New Food

Soylent in glassWhen I was young I was incredibly picky. I still am weird about a few things. Maybe because of the anxieties attached with eating as a youth, I think a lot about food now. I think about declining trace nutrients in vegetables. I think about complicated interplay about class and food. I think about the fragility of the supply chain. I think about the environmental cost of meat or big agriculture in general.

For breakfast since June, I have been drinking Soylent, primarily the caffeinated varieties with a couple of Stoks added. I am a two case a month guy. I like it. I feel it is generally decent nutrition, is filling, and is easy. With subscriber discounts it isn’t crazy expensive.

There is a sci-fi trope of highly processed nutrition of the future. Initial food from billed as from the space race such as freeze dried ice cream did nothing to slow that trope down.

Soylent is getting more popular, pushing into chains and replacing food altogether for those on the bleeding edge.

I know I am already on the wagon, and fully adjusted to this food model. With a Soylent for breakfast and a protein bar at lunch, I can go nuts at dinner and still maintain a good calorie count. Is this the beginning of the science fiction future of food? From here on out, do I eat more nutrient dense, nutritionally balanced, grab and go food? Do more people? The maker of KetoChow posted in a Reddit thread on r/soylent that he just bought 38,404 kg of protein. This is a manufacturer of an even more niche meal replacement than Soylent.

People will not eat less of this sort of thing. What does it mean if we all start eating more of this primarily vegetarian cuisine? Will real food become the luxury of the rich?

Climate Change vs Haute Cuisine

Gimlet Media has been consistently producing high quality podcasts since their first days with the StartUp Podcast about the founding of the company. Some of my favorite podcasts *coughReplyAllcough* are Gimlet shows. One of their divisions is Gimlet Creative, which lets brands commission high quality narrative content as embedded advertising. I have listened to a few of these and really, several are of really interesting and well done, despite being a glorified commercial.

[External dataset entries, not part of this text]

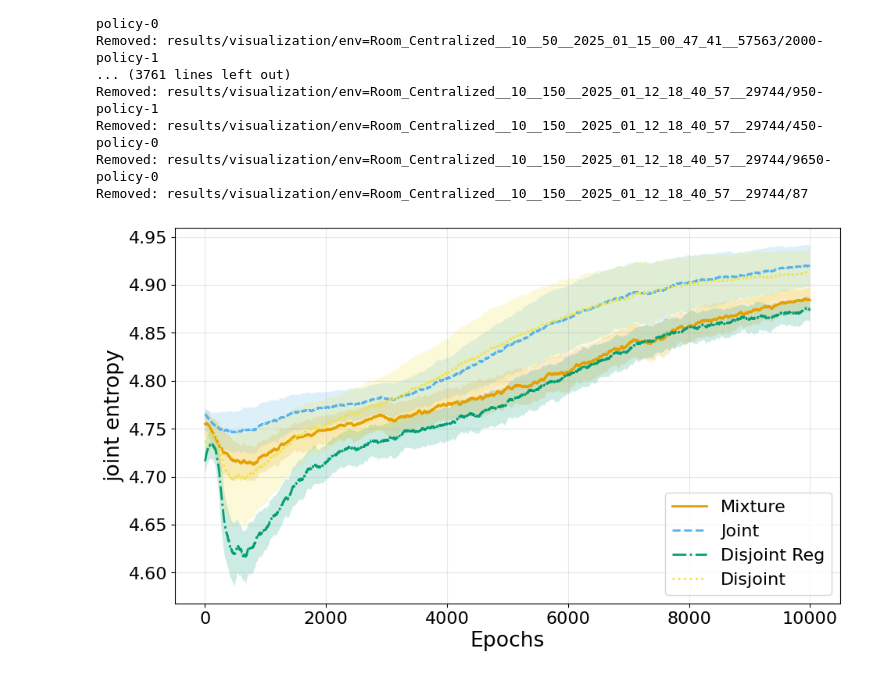
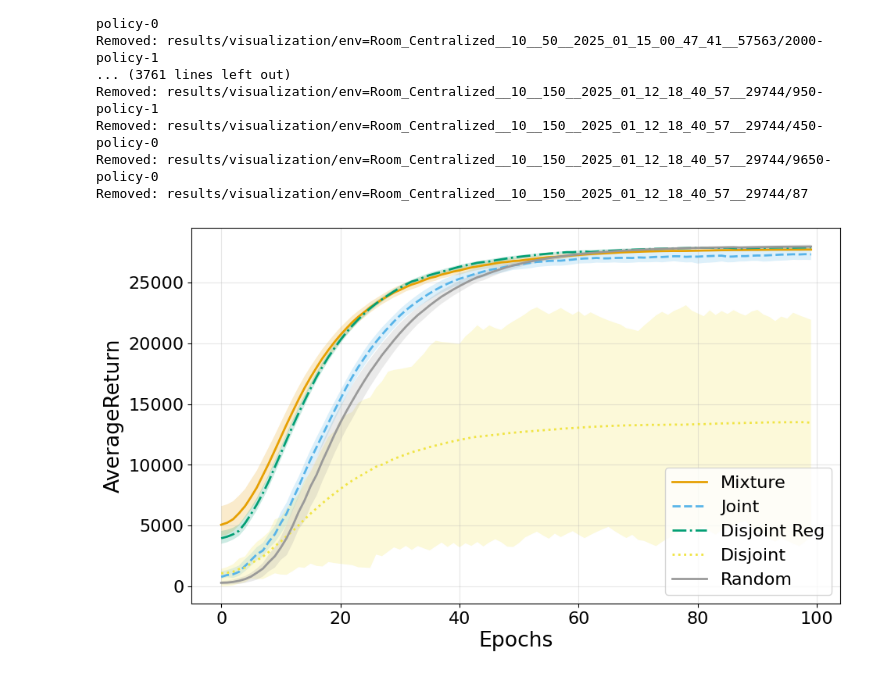
Before and after one commit to RiccZamboni/mepol, a Jupyter notebook: plotting.ipynb, the cells around one changed output. Drawn from its saved outputs; the diff is of its cells as text; code cells hidden in the pictures.

```diff
--- a/plotting.ipynb
+++ b/plotting.ipynb
@@ -85,8 +84,9 @@ def exponential_moving_average(data, alpha=0.6):
         smoothed[t] = alpha * data[t] + (1 - alpha) * smoothed[t - 1]
     return smoothed
 # %%
+# Removing Numbered Files
 # Base directory containing the folders
-base_dir = "results/visualization/"
+base_dir = "results/visualization/goal_rl/T150/"
 
 # Loop through all folders in the base directory
 for folder in os.listdir(base_dir):
@@ -119,6 +119,8 @@ Removed: results/visualization/env=Room_Centralized__10__150__2025_01_12_18_40_5
 Removed: results/visualization/env=Room_Centralized__10__150__2025_01_12_18_40_57__29744/9650-policy-0
 Removed: results/visualization/env=Room_Centralized__10__150__2025_01_12_18_40_57__29744/87
 # %%
+# Removing not Room.csv files
+base_dir = "results/visualization/goal_rl/T150/"
 # Loop through all folders in the base directory
 for folder in os.listdir(base_dir):
     folder_path = os.path.join(base_dir, folder)
@@ -134,6 +136,8 @@ for folder in os.listdir(base_dir):
             os.remove(file_path)
             print(f"Removed: {file_path}")
 # %%
+# Renaming Files as Folders
+base_dir = "results/visualization/goal_rl/T150/"
 # Loop through all folders in the base directory
 for folder in os.listdir(base_dir):
     folder_path = os.path.join(base_dir, folder)
@@ -191,21 +246,17 @@ for folder in os.listdir(base_dir):
                     print(f"Renamed: {file_path} -> {new_file_path}")
                     break
 # %%
+# Creating Data Structure For Plotting
 t_lenght = 150
 exp_name = "T" + f"{t_lenght}"
-plotting_curve = "entropy A1"
+plotting_curve = "AverageReturn" # joint entropy, mixture entropy, entropy A1, entropy A2
 
 # Base directory containing the folders
-base_dir = f"results/visualization/{exp_name}"
+base_dir = f"results/visualization/goal_rl/{exp_name}"
 
 # Define the prefixes to look for
-prefixes = [
-    "Room_env=Room_Centralized_MI",
-    "Room_env=Room_Centralized",
-    "Room_env=Room_Decentralized_KL",
-    "Room_env=Room_Decentralized",
-]
-
+prefixes = ["MI_Centralized", "Centralized", "KL_Decentralized", "Decentralized", "RandomInit",]
+# prefixes = ["Room_env=Room_MI_Centralized", "Room_env=Room_Centralized", "Room_env=Room_KL_Decentralized", "Room_env=Room_Decentralized"]
 # Dictionary to store data for each prefix
 data_by_prefix = {prefix: [] for prefix in prefixes}
 
@@ -238,36 +289,37 @@ for prefix, data in data_by_prefix.items():
 # %%
 # Blue scale color palette
 
-colorblind_palette = ['#E69F00', '#56B4E9', '#009E73', '#F0E442']
-line_styles = ['-', '--', '-.', ':']  # Line styles for differentiation
-legend_prefixes = ["Mixture", "Joint", "Disjoint Reg", "Disjoint"]
+colorblind_palette = ['#E69F00', '#56B4E9', '#009E73', '#F0E442', '#999999']
+line_styles = ['-', '--', '-.', ':', "-"]  # Line styles for differentiation
+# legend_prefixes = ["Mixture", "Joint", "Disjoint Reg", "Disjoint", "RandomInit"]
+legend_prefixes = [ "Mixture", "Joint", "Disjoint Reg", "Disjoint",  "Random"]
 
 # Set color and line style cycler
 plt.rc('axes', prop_cycle=(cycler(color=colorblind_palette) + cycler(linestyle=line_styles)))
 
 
 # Plot the results
 plt.figure(figsize=(10, 6))
 
 for (prefix, stats), label in zip(results.items(),legend_prefixes) :
     x = np.arange(len(stats["means"]))
 
     # Evaluate splines at finer x points
-    mean_smooth = exponential_moving_average(stats["means"], alpha=0.01)
-    lower_ci_smooth = exponential_moving_average(stats["lower_ci"], alpha=0.01)
-    upper_ci_smooth = exponential_moving_average(stats["upper_ci"], alpha=0.01)
+    mean_smooth = exponential_moving_average(stats["means"], alpha=0.1)
+    lower_ci_smooth = exponential_moving_average(stats["lower_ci"], alpha=0.1)
+    upper_ci_smooth = exponential_moving_average(stats["upper_ci"], alpha=0.1)
 
     # Plot smoothed mean and confidence intervals
     plt.plot(x, mean_smooth, label=label, linewidth=2, alpha=0.99)
     plt.fill_between(x, lower_ci_smooth, upper_ci_smooth, alpha=0.2)
 
 # plt.title("Performance", fontsize=14)
 plt.xlabel("Epochs")
 plt.ylabel(plotting_curve)
 plt.legend(loc="lower right")
 plt.grid(alpha=0.3)
 plt.tight_layout()
 plt.savefig(f"{base_dir}/{plotting_curve}.pdf", format="pdf", dpi=300)
 plt.show()
 # %% [output]
-[figure, old version]
+[figure, new version]
```
Also changed, not shown: parts of 4 cells of this notebook, 8 other files.
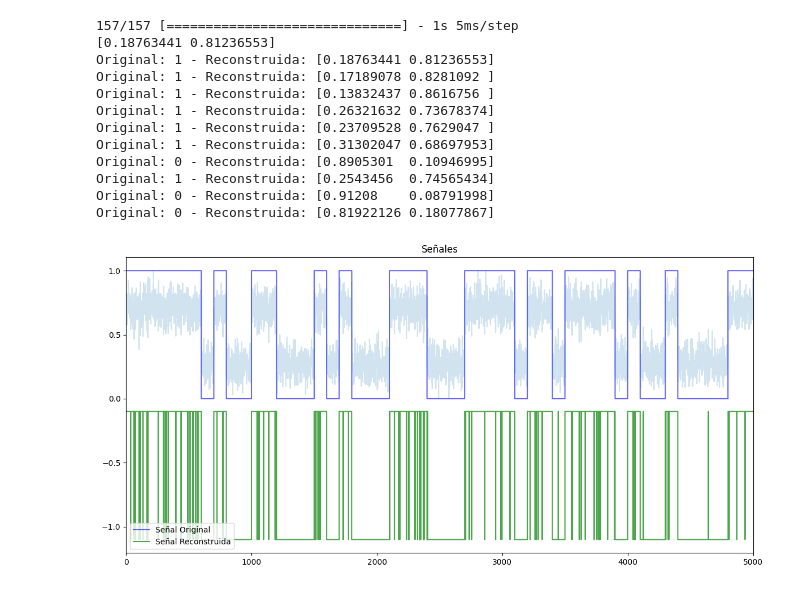
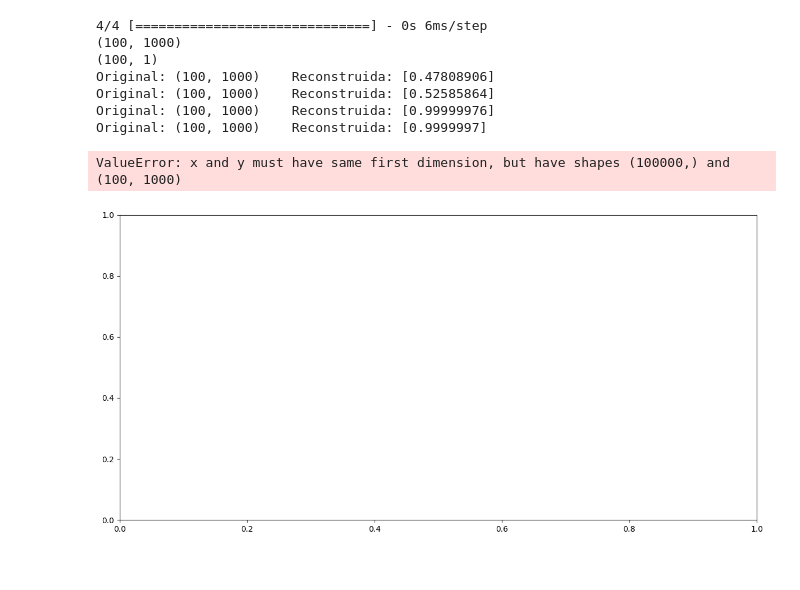
Before and after one commit to JCardenas05/Teoria_Se-ales, a Jupyter notebook: Taller_5/Taller_Red_5.ipynb, the cells around one changed output. Saved outputs shown, nothing was run; the diff lists cells and outputs as text; code cells hidden in the pictures.

```diff
--- a/Taller_5/Taller_Red_5.ipynb
+++ b/Taller_5/Taller_Red_5.ipynb
@@ -66,27 +87,27 @@ print(message_org.shape)
 # %%
 
-entrada = tf.keras.layers.Dense(units=1, input_shape=[1])
+entrada = tf.keras.layers.Dense(units=Nsamples//2, input_shape=[Nsamples])
 #entrada = tf.keras.layers.Flatten(uints=2, input_shape=(len(message_org),1)), #1 - blanco y negro
-capa1   = tf.keras.layers.Dense(units=20, activation='relu')
+capa1   = tf.keras.layers.Dense(units=30, activation='relu')
 capa2   = tf.keras.layers.Dense(units=20, activation='relu')
-capa3   = tf.keras.layers.Dense(units=20, activation='relu')
-salida  = tf.keras.layers.Dense(units=2, activation='softmax')
+capa3   = tf.keras.layers.Dense(units=10, activation='relu')
+salida  = tf.keras.layers.Dense(units=1, activation='sigmoid')
 modelo  = tf.keras.Sequential([entrada, capa1, capa2,capa3, salida])
 
 
 # Compilación del modelo
 modelo.compile(optimizer='adam',
-               loss=tf.keras.losses.SparseCategoricalCrossentropy(),
+               loss=tf.keras.losses.mean_squared_error,
                metrics=['accuracy']
               )
 
-historial=modelo.fit(message_corrupt, message_org, epochs=20)
+historial=modelo.fit(message_corrupt, message_org, epochs=100) #validation_data=()
 
-# Evaluación del modelo
 #loss, accuracy = modelo.evaluate(X_test, y_test)
 
 #print(f"Test Loss: {loss}, Test Accuracy: {accuracy}")
 
 # Predecir y evaluar los resultados
 y_pred_test = modelo.predict(message_corrupt)
+print(y_pred_test)
 # %% [output]
@@ -117,14 +138,14 @@ plt.plot(historial.history["loss"])
 # %%
 a1 = 1       # Valor del símbolo a1
 a0 = 0    # Valor del símbolo a0
-Nsamples = 100 # Muestras de tiempo por símbolo
+Nsamples = Nsamples # Muestras de tiempo por símbolo
 # Probabilidades de los símbolos
 p_0 = 0.5
 p_1 = 1 - p_0
 
 amp_noise = 0.2
 
-Nsymbols = 50 # Número total de símbolos
+Nsymbols = 100 # Número total de símbolos
 N = Nsymbols * Nsamples  # Número total de muestras
 
 time = np.linspace(0, N, N)
@@ -132,49 +153,53 @@ time = np.linspace(0, N, N)
 data_test = np.random.choice([a0, a1], size=Nsymbols, p=[p_0, p_1])
 data_test = np.concatenate([[v]*Nsamples for v in data_test])
 
 
 message_test = data_test
 noise_test = np.random.normal(0, o2, N)
 message_corrupt_test  = message_test + noise_test*amp_noise
-message_corrupt_test = message_corrupt_test.reshape(-1, 1)  # Redimensionar para que cada muestra sea un vector de entrada
 
-message_corrupt_test = map_range(message_corrupt_test,0,1)
+num_partes = len(message_corrupt_test)/Nsamples
+
+message_corrupt_test = np.array(np.split(message_corrupt_test, num_partes))
+message_test = np.array(np.split(message_test,num_partes))
+
+#message_corrupt_test = message_corrupt_test.reshape(-1, 1)  # Redimensionar para que cada muestra sea un vector de entrada
+
+#message_corrupt_test = map_range(message_corrupt_test,0,1)
 
 message_predict = modelo.predict(message_corrupt_test)
 #message_predict_ = message_predict.reshape(1, -1)[0]
 
-
-print(message_predict[0])
+print(message_corrupt_test.shape)
+print(message_predict.shape)
 
 #print(max(message_predict_))
 
-for i in range(0,1000,100):
-    print(f"Original: {message_test[i]} - Reconstruida: {message_predict[i]}")
+for i in range(0,40,10):
+    print(f"Original: {message_test.shape}    Reconstruida: {message_predict[i]}")
 
 # Predecir y aplicar umbral
+
+
 
 values = [-1.1,-0.1]
 message_predict = [values[np.argmax(dato)] for dato in message_predict]
 
 plt.figure(figsize=(12,6),tight_layout=True)  #modificar el tamaño (x,y)
 plt.step(time,message_test, '-b', label='Señal Original', alpha=0.6)
 plt.step(time,message_predict, '-g',label='Señal Reconstruida', alpha=0.7)
 plt.step(time,message_corrupt_test, alpha=0.2)
 plt.xlim(0,int(N))
 plt.title(f'Señales')
 plt.legend()
 plt.show()
 # %% [output]
-157/157 [==============================] - 1s 5ms/step
-[0.18763441 0.81236553]
-Original: 1 - Reconstruida: [0.18763441 0.81236553]
-Original: 1 - Reconstruida: [0.17189078 0.8281092 ]
-Original: 1 - Reconstruida: [0.13832437 0.8616756 ]
-Original: 1 - Reconstruida: [0.26321632 0.73678374]
-Original: 1 - Reconstruida: [0.23709528 0.7629047 ]
-Original: 1 - Reconstruida: [0.31302047 0.68697953]
-Original: 0 - Reconstruida: [0.8905301  0.10946995]
-Original: 1 - Reconstruida: [0.2543456  0.74565434]
-Original: 0 - Reconstruida: [0.91208    0.08791998]
-Original: 0 - Reconstruida: [0.81922126 0.18077867]
+4/4 [==============================] - 0s 6ms/step
+(100, 1000)
+(100, 1)
+Original: (100, 1000)    Reconstruida: [0.47808906]
+Original: (100, 1000)    Reconstruida: [0.52585864]
+Original: (100, 1000)    Reconstruida: [0.99999976]
+Original: (100, 1000)    Reconstruida: [0.9999997]
+ValueError: x and y must have same first dimension, but have shapes (100000,) and (100, 1000)
-[figure, old version]
+[figure, new version]
```
Also changed, not shown: parts of 8 cells of this notebook, 2 other files.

One of the latest is Why We Eat What We Eat, which explores the cultural reasons we eat what and the way we do (sponsored by Blue Apron, though I am not). The most recent episode explores the climate change diet, and the way our eating habits may evolve as the biosphere does in relation to climate change. In the episode, people commit to eating the obscure and interesting proteins that could become staples of a world that is a handful of degrees warmer than today and chefs work with making some of these things more elevated.

Food Processing: The Next Generation

Saveur Daily popped up on the Chromecast with this article about 3D printing in the pasta world. It is a good introduction to the world of 3D printed food for the uninitiated. To me, 3D printed food is a natural progression from Wyley Dufresne’s eggs, Homaru Cantu’s edible menu, and either the fulfillment or bastardization of the El Bulli menu. It is a great way for forward thinking chefs to put together something brand new, a tiny piece at a time.
But I can’t uncouple thoughts on 3d printing in the culinary arts with the articles I have been reading about cloned, lab grown meat. Processed food is anathema to those who can afford to avoid it. How does lab meat and 3d printing tools in culinary arts collide and made the high end food of tomorrow? Poor people used to be skinny and rich people fat. The abundance of cheap, dense calorie processed food, especially in the states has upended that model. What do these incoming waves of food techs hold for the future? Will eating an apple be a luxury or will a 3d extruded apple jelly infused with an onion spackle and lab grown chicken be the way the rich enjoy their food? How fast does having meat that used to be on a living creature seem like a cruel decadent behavior for the 1%?